Manhattan Institute for Policy Research.
Subscribe   Subscribe   MI on Facebook Find us on Twitter Find us on Instagram      

The American Spectator


The Boobs of Hazzard

July 07, 2001

By Max Schulz

Everyone's familiar with the small-town Southern sheriff setting a speed trap to snare unsuspecting travelers just passing through. These speed traps have always been more about raising money than about cracking down on dangerous driving, and numerous towns have come to depend on picking out-of-towners' pockets for revenue.

Recently the city fathers in another Southern hamlet have tried to apply that principle on a grander scale. Memphis's civic leaders are proposing just this sort of scheme in order to build a new basketball arena to woo the foundering Vancouver Grizzlies NBA franchise. And like every pissant Roscoe P. Coltrane to ever point a radar gun, they're going after out-of-towners in their cars. The irony, though, is that in trying to put the touch on visitors, they're going to end up fleecing their own.

A coven of business leaders and state and local politicians has cooked up a complicated financing package to provide the $250 million needed to build a shiny new basketball arena for the Grizzlies. The NBA and Grizzlies owner Michael Heisley won't give Memphis the time of day unless it builds them a new home. And the costs largely will be borne by -- who else? -- the taxpayers.

Funding is supposed to come from quite a few sources, but in just about every case taxpayers will be holding the bag.

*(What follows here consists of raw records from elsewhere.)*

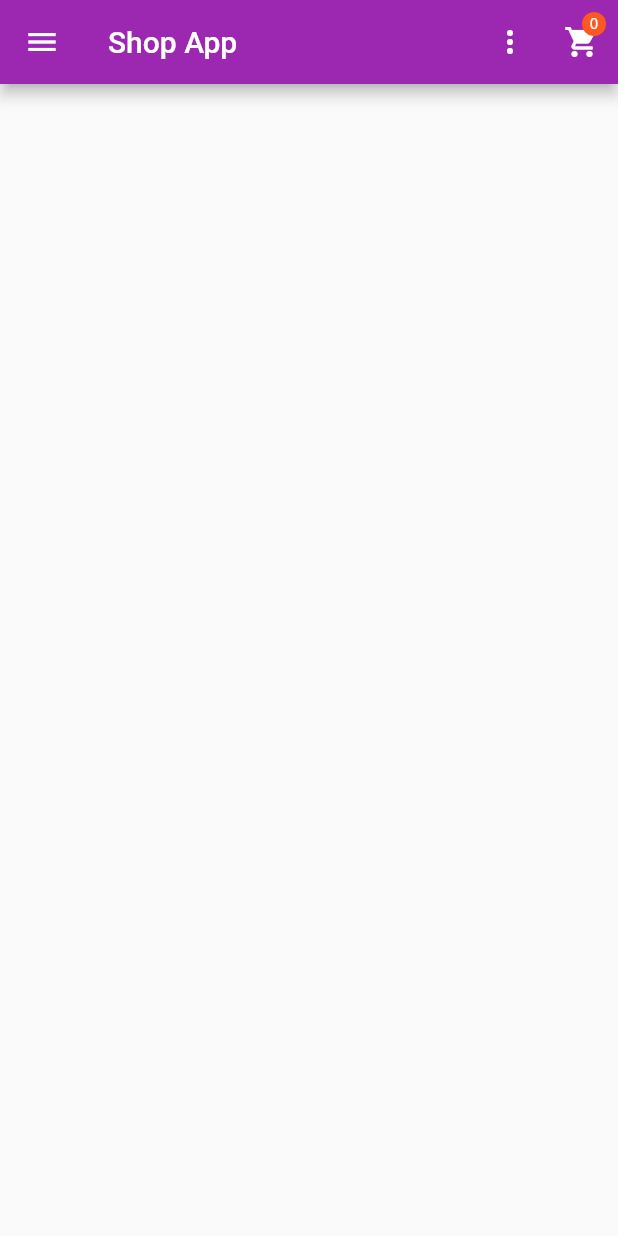
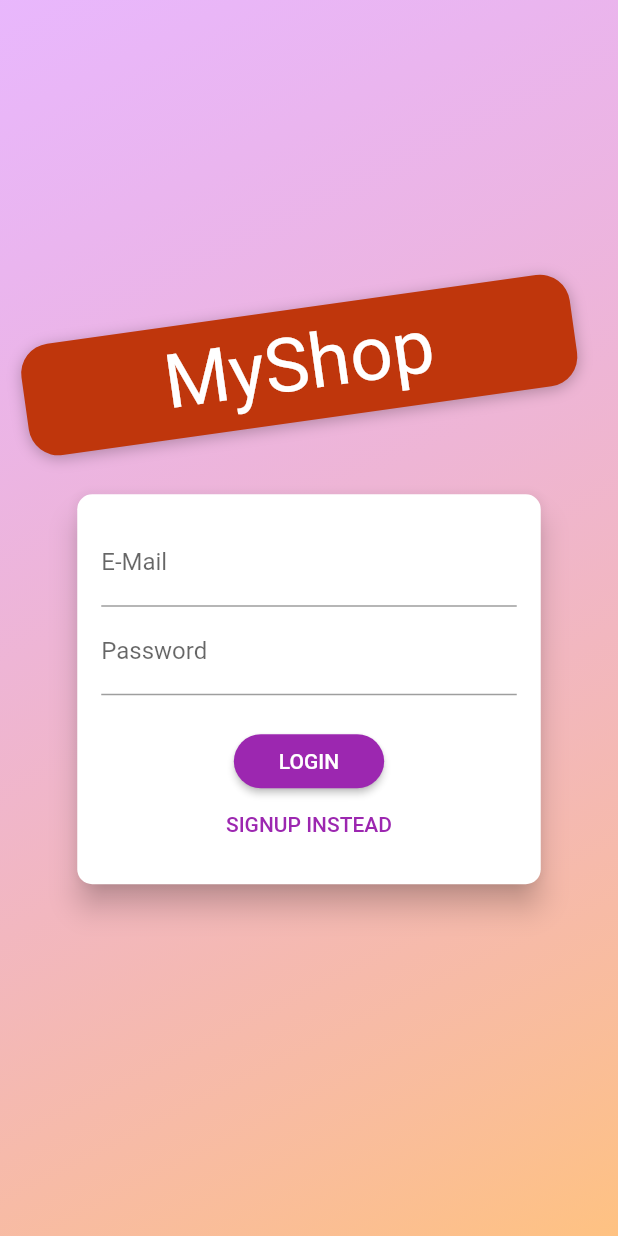
Before and after one commit to dipinsonwani/shop_app, a Flutter app: the screen it shows after launch, on a phone screen of 412 x 824 dp. Run offline on Flutter 3.47's test engine with Material 2 defaults, Android fonts, the phone set to English and light mode, and no system bars; Roboto replaces fonts that are missing (Anton).

Commit message:
Add Screen for Authorization with its implementation

```diff
--- a/lib/main.dart
+++ b/lib/main.dart
@@ -9,6 +9,7 @@ import './screens/products_overview_screen.dart';
 import 'package:provider/provider.dart';
 import './screens/orders_screen.dart';
 import './screens/user_products_screen.dart';
+import './screens/auth_screen.dart';
 
 void main() {
   runApp(MyApp());
@@ -34,7 +35,7 @@ class MyApp extends StatelessWidget {
         title: 'Flutter Demo',
         theme: ThemeData(
             primarySwatch: Colors.purple, accentColor: Colors.deepOrange),
-        home: ProductsOverviewScreen(),
+        home: AuthScreen(),//ProductsOverviewScreen(),
         routes: {
           ProductDetailScreen.routeName: (ctx) => ProductDetailScreen(),
           CartScreen.routeName : (ctx) => CartScreen(),
--- /dev/null
+++ b/lib/screens/auth_screen.dart
@@ -0,0 +1,225 @@
+import 'dart:math';
+
+import 'package:flutter/material.dart';
+
+enum AuthMode { Signup, Login }
+
+class AuthScreen extends StatelessWidget {
+  static const routeName = '/auth';
+
+  @override
+  Widget build(BuildContext context) {
+    final deviceSize = MediaQuery.of(context).size;
+    // final transformConfig = Matrix4.rotationZ(-8 * pi / 180);
+    // transformConfig.translate(-10.0);
+    return Scaffold(
+      // resizeToAvoidBottomInset: false,
+      body: Stack(
+        children: <Widget>[
+          Container(
+            decoration: BoxDecoration(
+              gradient: LinearGradient(
+                colors: [
+                  Color.fromRGBO(215, 117, 255, 1).withOpacity(0.5),
+                  Color.fromRGBO(255, 188, 117, 1).withOpacity(0.9),
+                ],
+                begin: Alignment.topLeft,
+                end: Alignment.bottomRight,
+                stops: [0, 1],
+              ),
+            ),
+          ),
+          SingleChildScrollView(
+            child: Container(
+              height: deviceSize.height,
+              width: deviceSize.width,
+              child: Column(
+                mainAxisAlignment: MainAxisAlignment.center,
+                crossAxisAlignment: CrossAxisAlignment.center,
+                children: <Widget>[
+                  Flexible(
+                    child: Container(
+                      margin: EdgeInsets.only(bottom: 20.0),
+                      padding:
+                          EdgeInsets.symmetric(vertical: 8.0, horizontal: 94.0),
+                      transform: Matrix4.rotationZ(-8 * pi / 180)
+                        ..translate(-10.0),
+                      // ..translate(-10.0),
+                      decoration: BoxDecoration(
+                        borderRadius: BorderRadius.circular(20),
+                        color: Colors.deepOrange.shade900,
+                        boxShadow: [
+                          BoxShadow(
+                            blurRadius: 8,
+                            color: Colors.black26,
+                            offset: Offset(0, 2),
+                          )
+                        ],
+                      ),
+                      child: Text(
+                        'MyShop',
+                        style: TextStyle(
+                          color: Theme.of(context).accentTextTheme.title.color,
+                          fontSize: 50,
+                          fontFamily: 'Anton',
+                          fontWeight: FontWeight.normal,
+                        ),
+                      ),
+                    ),
+                  ),
+                  Flexible(
+                    flex: deviceSize.width > 600 ? 2 : 1,
+                    child: AuthCard(),
+                  ),
+                ],
+              ),
+            ),
+          ),
+        ],
+      ),
+    );
+  }
+}
+
+class AuthCard extends StatefulWidget {
+  const AuthCard({
+    Key key,
+  }) : super(key: key);
+
+  @override
+  _AuthCardState createState() => _AuthCardState();
+}
+
+class _AuthCardState extends State<AuthCard> {
+  final GlobalKey<FormState> _formKey = GlobalKey();
+  AuthMode _authMode = AuthMode.Login;
+  Map<String, String> _authData = {
+    'email': '',
+    'password': '',
+  };
+  var _isLoading = false;
+  final _passwordController = TextEditingController();
+
+  void _submit() {
+    if (!_formKey.currentState.validate()) {
+      // Invalid!
+      return;
+    }
+    _formKey.currentState.save();
+    setState(() {
+      _isLoading = true;
+    });
+    if (_authMode == AuthMode.Login) {
+      // Log user in
+    } else {
+      // Sign user up
+    }
+    setState(() {
+      _isLoading = false;
+    });
+  }
+
+  void _switchAuthMode() {
+    if (_authMode == AuthMode.Login) {
+      setState(() {
+        _authMode = AuthMode.Signup;
+      });
+    } else {
+      setState(() {
+        _authMode = AuthMode.Login;
+      });
+    }
+  }
+
+  @override
+  Widget build(BuildContext context) {
+    final deviceSize = MediaQuery.of(context).size;
+    return Card(
+      shape: RoundedRectangleBorder(
+        borderRadius: BorderRadius.circular(10.0),
+      ),
+      elevation: 8.0,
+      child: Container(
+        height: _authMode == AuthMode.Signup ? 320 : 260,
+        constraints:
+            BoxConstraints(minHeight: _authMode == AuthMode.Signup ? 320 : 260),
+        width: deviceSize.width * 0.75,
+        padding: EdgeInsets.all(16.0),
+        child: Form(
+          key: _formKey,
+          child: SingleChildScrollView(
+            child: Column(
+              children: <Widget>[
+                TextFormField(
+                  decoration: InputDecoration(labelText: 'E-Mail'),
+                  keyboardType: TextInputType.emailAddress,
+                  validator: (value) {
+                    if (value.isEmpty || !value.contains('@')) {
+                      return 'Invalid email!';
+                    }
+                    return null;
+                  },
+                  onSaved: (value) {
+                    _authData['email'] = value;
+                  },
+                ),
+                TextFormField(
+                  decoration: InputDecoration(labelText: 'Password'),
+                  obscureText: true,
+                  controller: _passwordController,
+                  validator: (value) {
+                    if (value.isEmpty || value.length < 5) {
+                      return 'Password is too short!';
+                    }
+                  },
+                  onSaved: (value) {
+                    _authData['password'] = value;
+                  },
+                ),
+                if (_authMode == AuthMode.Signup)
+                  TextFormField(
+                    enabled: _authMode == AuthMode.Signup,
+                    decoration: InputDecoration(labelText: 'Confirm Password'),
+                    obscureText: true,
+                    validator: _authMode == AuthMode.Signup
+                        ? (value) {
+                            if (value != _passwordController.text) {
+                              return 'Passwords do not match!';
+                            }
+                          }
+                        : null,
+                  ),
+                SizedBox(
+                  height: 20,
+                ),
+                if (_isLoading)
+                  CircularProgressIndicator()
+                else
+                  RaisedButton(
+                    child:
+                        Text(_authMode == AuthMode.Login ? 'LOGIN' : 'SIGN UP'),
+                    onPressed: _submit,
+                    shape: RoundedRectangleBorder(
+                      borderRadius: BorderRadius.circular(30),
+                    ),
+                    padding:
+                        EdgeInsets.symmetric(horizontal: 30.0, vertical: 8.0),
+                    color: Theme.of(context).primaryColor,
+                    textColor: Theme.of(context).primaryTextTheme.button.color,
+                  ),
+                FlatButton(
+                  child: Text(
+                      '${_authMode == AuthMode.Login ? 'SIGNUP' : 'LOGIN'} INSTEAD'),
+                  onPressed: _switchAuthMode,
+                  padding: EdgeInsets.symmetric(horizontal: 30.0, vertical: 4),
+                  materialTapTargetSize: MaterialTapTargetSize.shrinkWrap,
+                  textColor: Theme.of(context).primaryColor,
+                ),
+              ],
+            ),
+          ),
+        ),
+      ),
+    );
+  }
+}
```
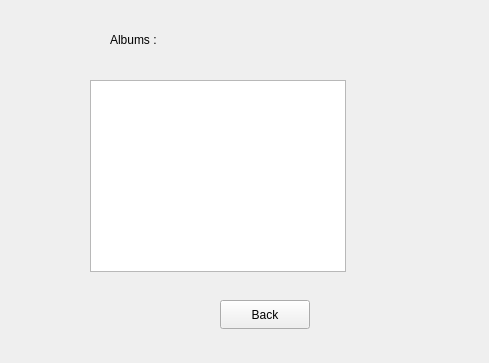
This is album_artist_window.ui in Fatemehasadi86/spotify1 as Qt 5 draws it before an edit. The edited form follows.
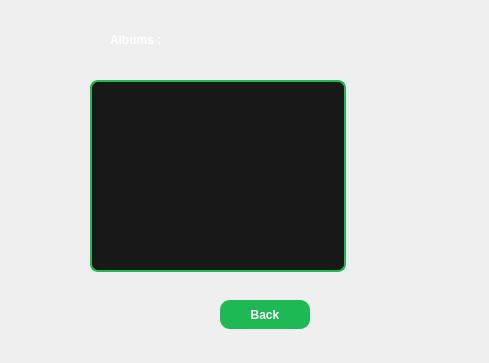
This is the edited form.

Commit message: Implement sorting for songs & playlists & albums

```diff
--- a/album_artist_window.ui
+++ b/album_artist_window.ui
@@ -13,6 +13,40 @@
   <property name="windowTitle">
    <string>Form</string>
   </property>
+  <property name="styleSheet">
+   <string notr="true">QListWidget{
+    background:#181818;
+    border:2px solid #1DB954;
+    border-radius:8px;
+    color:white;
+}
+
+QListWidget::item{
+    padding:8px;
+}
+
+QListWidget::item:selected{
+    background:#1DB954;
+}  QLabel{
+    color:white;
+    font-weight:bold;
+}  QPushButton{
+    background-color:#1DB954;
+    color:white;
+    border:none;
+    border-radius:10px;
+    padding:8px;
+    font-weight:bold;
+}
+
+QPushButton:hover{
+    background:#1ED760;
+}
+
+QPushButton:pressed{
+    background:#169C46;
+}</string>
+  </property>
   <widget class="QListWidget" name="listWidget">
    <property name="geometry">
     <rect>
```
The commit also changes 122 other files.
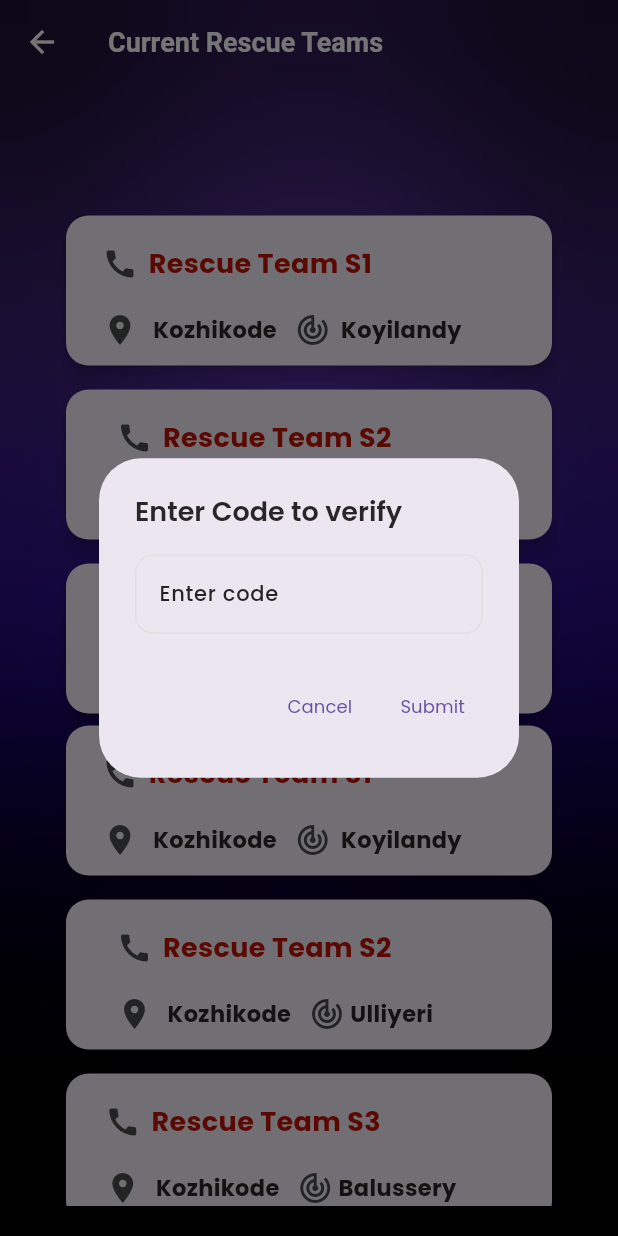
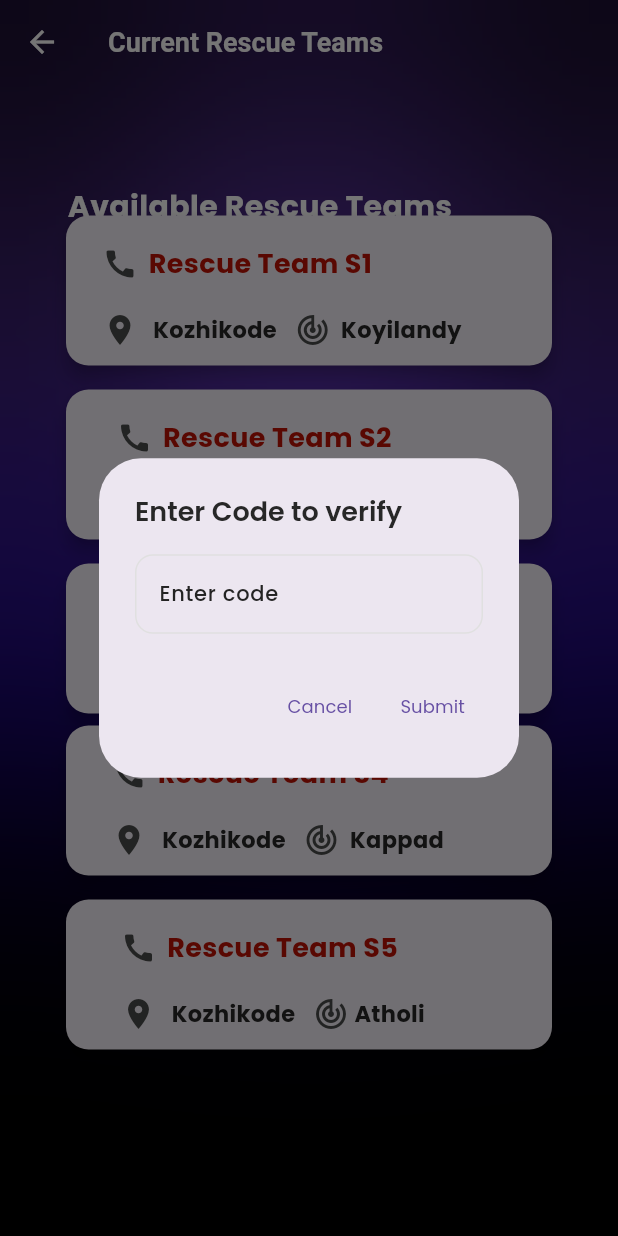
Before and after one commit to MiKeStudi0/Disaster_Management, a Flutter app: the ongoingscreen screen opened directly, after a tap on "Rescue Team S1", on a phone screen of 412 x 824 dp. Run offline on Flutter 3.47's test engine with Material 3 defaults, Android fonts, the phone set to English and light mode, and no system bars; our stand-ins replace bloc, cached_network_image, carousel_slider, cloud_firestore, connectivity_plus, equatable and 22 more; missing offline and left inert: shake, zego_uikit_prebuilt_video_conference; accounts and stored records are empty; project files that could hold a hidden picture were left out.

Commit message:
error fix v4

```diff
--- a/lib/conferance/ongoing_meets.dart
+++ b/lib/conferance/ongoing_meets.dart
@@ -3,11 +3,18 @@ import 'dart:ui';
 import 'package:disaster_management/conferance/vedioconf.dart';
 import 'package:flutter/material.dart';
 
-class ongoingscreen extends StatelessWidget {
+class ongoingscreen extends StatefulWidget {
   const ongoingscreen({super.key});
 
   @override
+  State<ongoingscreen> createState() => _ongoingscreenState();
+}
+
+class _ongoingscreenState extends State<ongoingscreen> {
+  @override
   Widget build(BuildContext context) {
+  int index = 0;
+
     return Scaffold(
       backgroundColor: Colors.black,
       extendBodyBehindAppBar: true,
@@ -68,6 +75,27 @@ class ongoingscreen extends StatelessWidget {
                 ),
               ),
               Positioned(
+                top:
+
+               MediaQuery.of(context).size.width / 25 +40,
+                // Adjust position based on the size of previous widgets
+                              left: 5,
+                              right: 0,
+                child: Text('Available Rescue Teams', style: TextStyle(color: Colors.white, fontSize: 20.0, fontWeight: FontWeight.bold),),  ),
+                Positioned(
+                    top:
+
+               MediaQuery.of(context).size.width / 25 +70,
+                // Adjust position based on the size of previous widgets
+                              left: 5,
+                              right: 0,
+                  child: Divider(
+
+                    color: Colors.white,
+                    thickness: 1,
+                  endIndent: 30,
+                  )),
+              Positioned(
                               top:
 
                MediaQuery.of(context).size.width / 25 ,
@@ -82,7 +110,10 @@ class ongoingscreen extends StatelessWidget {
                  // Horizontal list items...
                 GestureDetector(
                  onTap: () {
-                                                                  _showCodeInputDialog(context);
+                                                                  _showCodeInputDialog(context, index);
+                                                                  setState(() {
+                                                                    index = index + 1;
+                                                                  });
 
                  },
                   child: InkWell(
@@ -194,7 +225,10 @@ class ongoingscreen extends StatelessWidget {
                                          ),
               GestureDetector(
                  onTap: () {
-                                                                  _showCodeInputDialog(context);
+                                                                   _showCodeInputDialog(context, index);
+                                                                  setState(() {
+                                                                    index = index + 1;
+                                                                  });
 
                  },
                 child: InkWell(
@@ -305,7 +339,10 @@ class ongoingscreen extends StatelessWidget {
                                          ),
                                GestureDetector(
                  onTap: () {
-                                                                  _showCodeInputDialog(context);
+                                                                  _showCodeInputDialog(context, index);
+                                                                  setState(() {
+                                                                    index = index + 1;
+                                                                  });
 
                  },
               child: InkWell(
@@ -414,7 +451,10 @@ class ongoingscreen extends StatelessWidget {
                                ),
                                 GestureDetector(
                  onTap: () {
-                                                                  _showCodeInputDialog(context);
+                                                                _showCodeInputDialog(context, index);
+                                                                  setState(() {
+                                                                    index = index + 1;
+                                                                  });
 
                  },
                   child: InkWell(
@@ -449,7 +489,7 @@ class ongoingscreen extends StatelessWidget {
                                      horizontal: 4.0, vertical: 4.0),
                                  margin: const EdgeInsets.symmetric(
                                      horizontal: 3.0, vertical: 3.0),
-                                 child: const Text('Rescue Team S1',
+                                 child: const Text('Rescue Team S4',
                                      style: TextStyle(
                                          fontSize: 18.0,
                                          fontWeight: FontWeight.bold,
@@ -489,7 +529,7 @@ class ongoingscreen extends StatelessWidget {
                                                255, 75, 77, 76),
                                          ),
                                          Text(
-                                           '  Koyilandy',
+                                           '  Kappad',
                                            style: TextStyle(
                                              fontSize: 15.0,
                                              fontWeight: FontWeight.bold,
@@ -526,7 +566,10 @@ class ongoingscreen extends StatelessWidget {
                                          ),
               GestureDetector(
                  onTap: () {
-                                                                  _showCodeInputDialog(context);
+                                                                   _showCodeInputDialog(context, index);
+                                                                  setState(() {
+                                                                    index = index + 1;
+                                                                  });
 
                  },
                 child: InkWell(
@@ -561,7 +604,7 @@ class ongoingscreen extends StatelessWidget {
                                      horizontal: 4.0, vertical: 4.0),
                                  margin: const EdgeInsets.symmetric(
                                      horizontal: 3.0, vertical: 3.0),
-                                 child: const Text('Rescue Team S2',
+                                 child: const Text('Rescue Team S5',
                                      style: TextStyle(
                                          fontSize: 18.0,
                                          fontWeight: FontWeight.bold,
@@ -601,7 +644,7 @@ class ongoingscreen extends StatelessWidget {
                                                255, 75, 77, 76),
                                          ),
                                          Text(
-                                           ' Ulliyeri',
+                                           ' Atholi',
                                            style: TextStyle(
                                              fontSize: 15.0,
                                              fontWeight: FontWeight.bold,
@@ -635,115 +678,7 @@ class ongoingscreen extends StatelessWidget {
               ),const SizedBox(
                                            height: 8,
                                          ),
-                               GestureDetector(
-                 onTap: () {
-                                                                  _showCodeInputDialog(context);
 
-                 },
-              child: InkWell(
-               child: Card(
-                   elevation: 5.0,
-                   shape: RoundedRectangleBorder(
-                     borderRadius: BorderRadius.circular(15),
-                   ),
-                   child: Container(
-                       width: MediaQuery.of(context).size.width / 2.5,
-                       height: 100,
-                       padding: const EdgeInsets.symmetric(
-                           horizontal: .0, vertical: .0),
-                       child: Row(
-                         mainAxisAlignment: MainAxisAlignment.spaceEvenly,
-                         crossAxisAlignment: CrossAxisAlignment.start,
-                         children: [
-                           Column(
-                             mainAxisAlignment:
-                                 MainAxisAlignment.spaceEvenly,
-                             crossAxisAlignment: CrossAxisAlignment.start,
-                             children: [
-                               Row(
-                                 children: [
-                                   const Icon(
-                                           Icons.call,
-                                           color: Color.fromARGB(
-                                               255, 75, 77, 76),
-                                         ),
-                                         Container(
-                                 padding: const EdgeInsets.symmetric(
-                                     horizontal: 4.0, vertical: 4.0),
-                                 margin: const EdgeInsets.symmetric(
-                                     horizontal: 3.0, vertical: 3.0),
-                                 child: const Text('Rescue Team S3',
-                                     style: TextStyle(
-                                         fontSize: 18.0,
-                                         fontWeight: FontWeight.bold,
-                                         color: Color.fromARGB(
-                                             255, 195, 17, 4))),
-                               ),
-
-                                 ],
-                               ),
-
-                               // SizedBox(height: 5.0),
-                               Container(
-                                 child: const Column(
-                                   crossAxisAlignment:
-                                       CrossAxisAlignment.start,
-                                   children: [
-
-                                     Row(
-                                       children: [
-                                         Icon(
-                                           Icons.location_on,
-                                           color: Color.fromARGB(
-                                               255, 75, 77, 76),
-                                         ),
-                                         SizedBox(width: 10.0),
-                                         Text(
-                                           'Kozhikode  ',
-                                           style: TextStyle(
-                                             fontSize: 15.0,
-                                             fontWeight: FontWeight.bold,
-                                           ),
-                                         ),                                              SizedBox(width: 5.0),
-
-                                         Icon(
-                                           Icons.track_changes_outlined,
-                                           color: Color.fromARGB(
-                                               255, 75, 77, 76),
-                                         ),
-                                         Text(
-                                           ' Balussery',
-                                           style: TextStyle(
-                                             fontSize: 15.0,
-                                             fontWeight: FontWeight.bold,
-                                           ),
-                                         ),
-                                       ],
-                                     ),
-                                   ],
-                                 ),
-                               ),
-                             ],
-                           ),
-                           const SizedBox(width: 12.0),
-                           // Container(
-                           //     child: Row(
-                           //   children: [
-                           //     const Icon(Icons.location_on,
-                           //         color: Color.fromARGB(255, 75, 77, 76)),
-                           //     const SizedBox(width: 5.0),
-                           //     Text('${data['district']}',
-                           //         style: const TextStyle(
-                           //           fontSize: 15.0,
-                           //           fontWeight: FontWeight.bold,
-                           //           // color: Color.fromARGB(153, 23, 1, 1),
-                           //         )),
-                           //   ],
-                           // ))
-                         ],
-                       ))),
-                              ),
-                               ),
                ],
                                 ),
                               ),
@@ -755,7 +690,7 @@ class ongoingscreen extends StatelessWidget {
     );
   }
 
-Future<void> _showCodeInputDialog(BuildContext context) async {
+Future<void> _showCodeInputDialog(BuildContext context, int index) async {
   String enteredCode = '';
   await showDialog(
     context: context,
@@ -779,7 +714,7 @@ Future<void> _showCodeInputDialog(BuildContext context) async {
           TextButton(
             onPressed: () {
               Navigator.of(context).pop();
-              codeconfirm(enteredCode, context);
+              codeconfirm(enteredCode, context, index);
             },
             child: const Text('Submit'),
           ),
@@ -791,11 +726,11 @@ Future<void> _showCodeInputDialog(BuildContext context) async {
   // Check if the entered code is correct
 }
 
-void codeconfirm(String enteredCode, context) {
+void codeconfirm(String enteredCode, context, int index) {
   if (enteredCode == '1234') {
     // Navigate to VolunteerList page
     Navigator.push(
-        context, MaterialPageRoute(builder: (context) => const VideoConferencePage( conferenceID: '1234',)));
+        context, MaterialPageRoute(builder: (context) =>  VideoConferencePage( conferenceID: '1234$index',)));
   } else {
     // Show error message
     ScaffoldMessenger.of(context).showSnackBar(
@@ -803,5 +738,4 @@ void codeconfirm(String enteredCode, context) {
     );
   }
 }
-
 }
```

The City of Memphis and Shelby County will each pony up $12 million in tax money, while the state of Tennessee provides $40 million. A tourism development zone tax rebate should bring $35 million. A sales tax rebate will account for $70 million. A $1 per seat arena surcharge is expected to provide $16 million. Ten million dollars would come from the hotel/motel tax already in place.

A particularly odious part of this stinker of a plan is the proposed tax on rental cars in Shelby County. Proponents claim the 2 percent levy on car rentals would bring in $25 million. Two percent doesn't sound too bad. But what boosters rarely acknowledge is that this 2 percent would be added on top of the already excessive extra taxes on car rentals (11.25 percent in Shelby County; 20.75 percent if rented at the airport).

Worse, this tax wouldn't even work the way it's intended. The plan is to bilk tourists and businesspeople renting cars on visits to Memphis. The problem is that more than half of all cars rented in Memphis are rented by locals, often in need of a replacement vehicle while theirs is being fixed.

Original Source:



America's Legal Order Begins to Fray
Heather Mac Donald, 09-14-15

Ray Kelly, Gotham's Guardian
Stephen Eide, 09-14-15

Time to Trade in the 'Cadillac Tax' on Health Insurance
Paul Howard, 09-14-15

Hillary Charts the Wrong Path on Wage Inequality
Scott Winship, 09-11-15

Women Would Be Helped the Most By an End to the 'Marriage Penalty'
Diana Furchtgott-Roth, 09-11-15

A Smarter Way to Raise Paychecks
Oren Cass, 09-10-15

Gambling with New York's Pension Funds
E. J. McMahon, 09-10-15

Vets Who Still Serve: After Disasters, Team Rubicon Picks Up the Pieces
Howard Husock, 09-10-15


The Manhattan Institute, a 501(c)(3), is a think tank whose mission is to develop and disseminate new ideas
that foster greater economic choice and individual responsibility.

Copyright © 2015 Manhattan Institute for Policy Research, Inc. All rights reserved.

52 Vanderbilt Avenue, New York, N.Y. 10017
phone (212) 599-7000 / fax (212) 599-3494